09 March 2004

Declaratory judgments on concurrent trademark rights ruled out

In J&D Home Improvement Inc v Basement Doctor Inc, the US Court of Appeals for the Third Circuit has ruled that, where a case is pending before the US Patent and Trademark Office, federal courts do not possess subject matter jurisdiction to issue a declaratory judgment that a party has concurrent rights in a trademark, until after the USPTO has issued its decision.

05 March 2004

Stricter sanctions for industrial property violations in force at last

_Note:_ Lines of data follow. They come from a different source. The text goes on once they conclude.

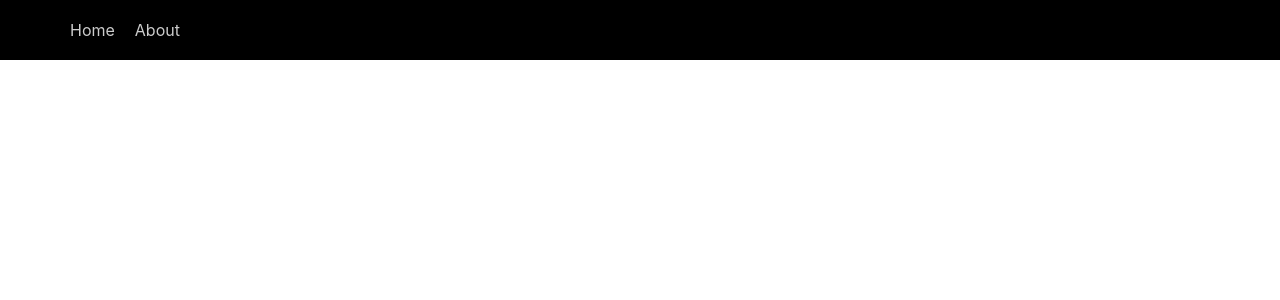
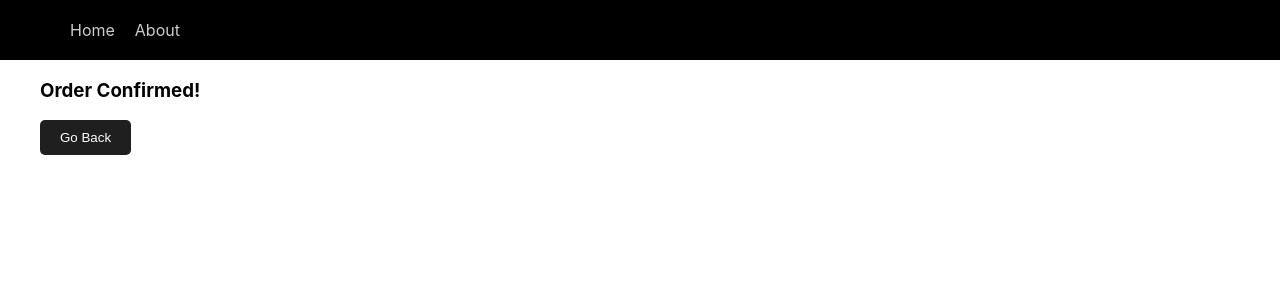
Before and after one commit to Ghanasham2004/React-Router-Learning, a React (Create React App) app: page /order-summary in a window 1280 px wide. Before the commit this address had no page. Shown: the top 300 px of the page. Built offline with nearby package versions, Linux system fonts and the light colour scheme.

Commit message:
React Router Tut-6 Navigating Programmatically

```diff
--- a/src/App.js
+++ b/src/App.js
@@ -2,6 +2,7 @@ import { Routes, Route } from "react-router-dom";
 import Home from "./components/Home";
 import About from "./components/About";
 import Navbar from "./components/Navbar";
+import OrderSummary from "./components/OrderSummary";
 
 function App() {
   return (
@@ -10,6 +11,7 @@ function App() {
     <Routes>
       <Route path="/" element={<Home />} />
       <Route path="/about" element={<About />} />
+      <Route path="/order-summary" element={<OrderSummary/>} />
     </Routes>
     </>
   );
--- a/src/components/Home.js
+++ b/src/components/Home.js
@@ -1,11 +1,19 @@
-import React from 'react'
+import React from "react";
+import { useNavigate } from "react-router-dom";
+const Home = () => {
+  const navigate = useNavigate();
+  const handleClick = () => {
+    navigate("/order-summary");
+    // replace the above line with the below line
+    // navigate("/order-summary", { replace: true });
+  };
+  return (
+    <div className="container">
+      <h3>Home Page</h3>
+      {/* onclick navigate order-summary page */}
+      <button onClick={handleClick} >Place Order</button>
+    </div>
+  );
+};
 
-const Home = () => {
-  return (
-    <div className='container'>
-      <h3>Home Page</h3>
-    </div>
-  )
-}
-
-export default Home
+export default Home;
--- /dev/null
+++ b/src/components/OrderSummary.js
@@ -0,0 +1,19 @@
+import React from "react";
+import { useNavigate } from "react-router-dom";
+
+const OrderSummary = () => {
+  const navigate = useNavigate();
+  const handleClick = () => {
+    navigate(-1);
+  };
+
+  return (
+    <div className="container">
+      <h3>Order Confirmed!</h3>
+      {/* add back button */}
+      <button onClick={handleClick}> Go Back</button>
+    </div>
+  );
+};
+
+export default OrderSummary;
--- a/src/index.css
+++ b/src/index.css
@@ -49,3 +49,25 @@ nav ul li a.active{
   margin: 0 auto;
   padding: 0 10px;
 }
+
+/* button css */
+button{
+  padding: 10px 20px;
+  border: none;
+  border-radius: 5px;
+  background-color: #1f1f1f;
+  color: #fff;
+  cursor: pointer;
+  transition: all 0.3s ease-in-out;
+}
+button:hover{
+  background-color: #050505;
+  color: #ffffff;
+  box-shadow: 0 2px 6px #c5c5c5;
+}
+button:focus{
+  outline: none;
+}
+button:active{
+  transform: scale(0.98);
+}
```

The law modifying the Criminal and Judicial Codes, and Industrial Property Law 35 of 1996 has come into force. The Legislative Assembly amended the bill at the request of the president of Panama, who had found the original draft contrary to constitutional principles and the interests of the law.

04 March 2004

IP crimes may be included in anti-money laundering legislation

The Thai Council of State has agreed to consider a proposal to include IP infringement in the Anti-Money Laundering Law. Under the proposed amendments, it will be an offence to transfer, convert or receive funds or property arising from trademark or other IP-related offences for the purposes of hiding or concealing the sources of the funds.

04 March 2004

Unauthorized parallel imports illegal in Hungary for the time being

The Supreme Court has upheld a first instance decision and has ruled that the unauthorized parallel importation of genuine Levi's 501 branded jeans into Hungary by the Hungarian affiliate of a multinational hypermarket chain infringed Levi's trademark rights. In so doing, the Supreme Court confirmed the principle of the exhaustion of trademark rights introduced by the Hungarian Trademark Act 1997.

03 March 2004

Will South America succeed in its fight against counterfeiting?

Despite adequate laws, South American countries are hit hard by counterfeiting, mainly because of enforcement problems, which are in turn due to inadequate structural control and administrative inefficiency. Rodrigo Borges Carneiro and Mauro Ivan C R dos Santos of Dannemann Siemsen Bigler & Ipanema Moreira in Rio look at the situation in the Southern Cone Common Market, its member states, Chile, the Andean Community and possible developments under the Free Trade Area of the Americas.

02 March 2004

Union ordered to stop use of parody TV commercials

In TELUS Corporation v Telecommunication Workers Union, the British Columbia Supreme Court has granted an interlocutory injunction restraining the defendant - a body representing the plaintiff's employees - from broadcasting television commercials criticizing the plaintiff, which were parodies of the plaintiff's own commercials. The decision follows case law that has established that free speech rights cannot be used in a way that infringes IP rights.